Average property rate increases of around 20% are the norm, but for certain occupancy types and larger, more complex risks – especially those with losses or catastrophe exposure – increases start at 30% or higher, brokers say.
Difficult occupancy types include residential real estate, molten metal and food companies, they say.
Through the second quarter of 2020, the insurance market has seen 11 consecutive quarters of rate increases.
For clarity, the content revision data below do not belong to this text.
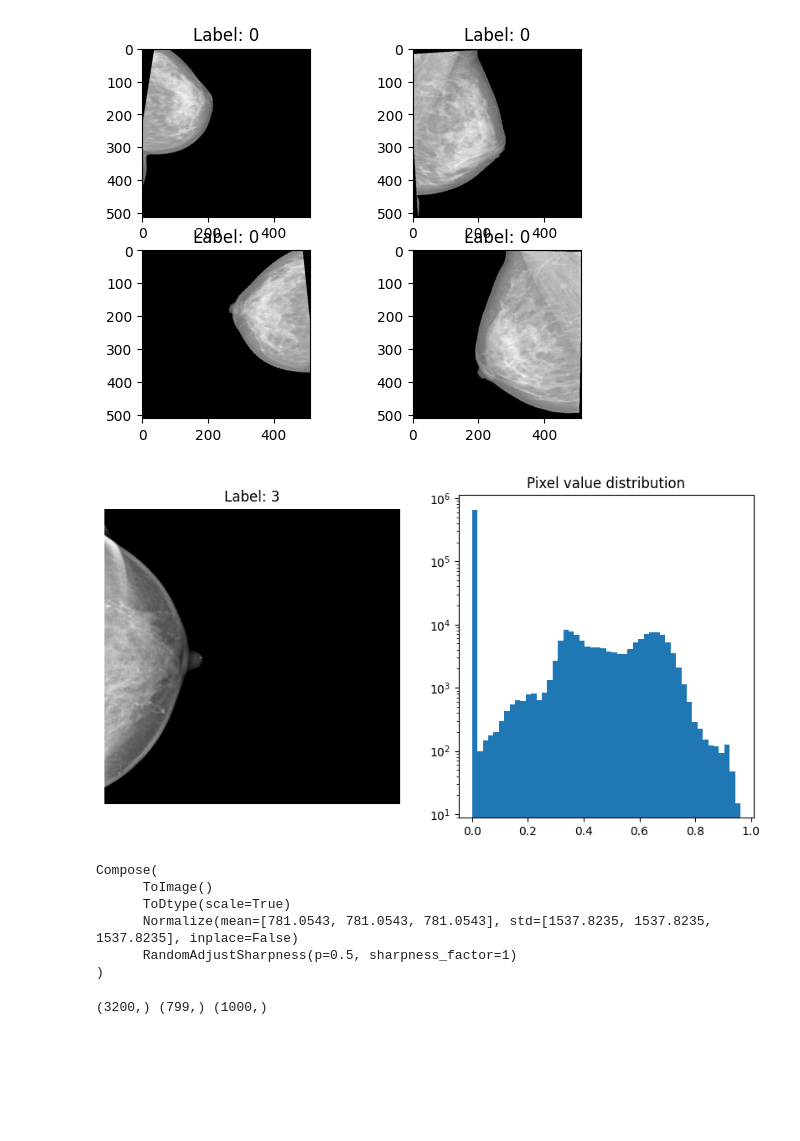
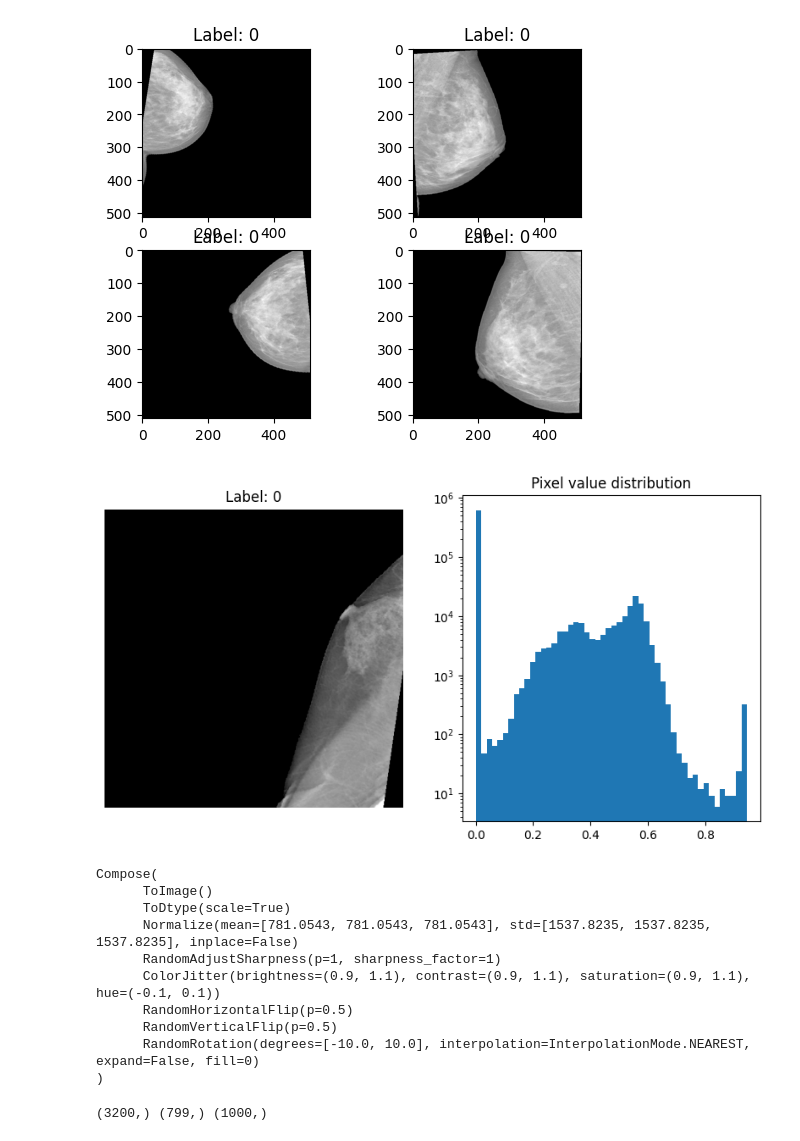
Before and after one commit to hzavadil98/UiT_FYS-8603, a Jupyter notebook: playground.ipynb, the cells around one changed output. Saved outputs shown, nothing was run; the diff lists cells and outputs as text; code cells hidden in the pictures; blank space fills up the shorter version.

Commit message:
trying training with a lot of transforms, but still only on one view per featurizer

```diff
--- a/playground.ipynb
+++ b/playground.ipynb
@@ -134,24 +134,45 @@ loader.plot(3)
 [figure]
 # %%
 from src import *
+train_transform = T.Compose(
+        [
+            T.ToImage(),
+            # T.RandomRotation(degrees=10),
+            T.ToDtype(torch.float32, scale=True),
+            T.Normalize(
+                mean=[781.0543, 781.0543, 781.0543],
+                std=[1537.8235, 1537.8235, 1537.8235],
+            ),
+            T.RandomAdjustSharpness(sharpness_factor=1, p=1),
+            T.ColorJitter(brightness=0.1, contrast=0.1, saturation=0.1, hue=0.1),
+            T.RandomHorizontalFlip(p=0.5),
+            T.RandomVerticalFlip(p=0.5),
+            T.RandomRotation(degrees=10),
+        ]
+    )
 view_loader = View_Cancer_Dataloader(
     root_folder='/Users/jazav7774/Library/CloudStorage/OneDrive-UiTOffice365/Data/Mammo/',
     annotation_csv="modified_breast-level_annotations.csv",
     imagefolder_path="New_512",
     batch_size=16,
     num_workers=8,
-    view=0
+    view=3,
+    train_transform=train_transform,
 )
 view_loader.train_dataset.__len__()
 view_loader.plot(5)
 view_loader.train_transform
 # %% [output]
-[figure, old version]
+[figure, new version]
 Compose(
       ToImage()
       ToDtype(scale=True)
       Normalize(mean=[781.0543, 781.0543, 781.0543], std=[1537.8235, 1537.8235, 1537.8235], inplace=False)
-      RandomAdjustSharpness(p=0.5, sharpness_factor=1)
+      RandomAdjustSharpness(p=1, sharpness_factor=1)
+      ColorJitter(brightness=(0.9, 1.1), contrast=(0.9, 1.1), saturation=(0.9, 1.1), hue=(-0.1, 0.1))
+      RandomHorizontalFlip(p=0.5)
+      RandomVerticalFlip(p=0.5)
+      RandomRotation(degrees=[-10.0, 10.0], interpolation=InterpolationMode.NEAREST, expand=False, fill=0)
 )
 # %%
 # histogram of labels of train, val, test datasets
```
Also changed, not shown: 1 other file.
Buyers are also experiencing higher deductibles and reduced limits, according to industry experts.
Recent civil unrest in cities across the United States has caught insurers “a little bit by surprise,” said Rick Miller, Boston-based U.S. property practice leader at Aon PLC’s commercial risk solutions business.
As a result, there’s been a push by some insurers to “restrict or even remove coverage” for strikes, riots and civil commotion, which are perils long considered “property insurance 101,” he said.
“We are pushing back extremely hard on that. It’s been more of a London phenomenon. We’ve generally been able to work around it,” Mr. Miller said.
The push to limit strike, riot and civil commotion coverage started among some international insurers, following civil unrest that began last year in Hong Kong and Chile, and is now spreading to the U.S. market, brokers say.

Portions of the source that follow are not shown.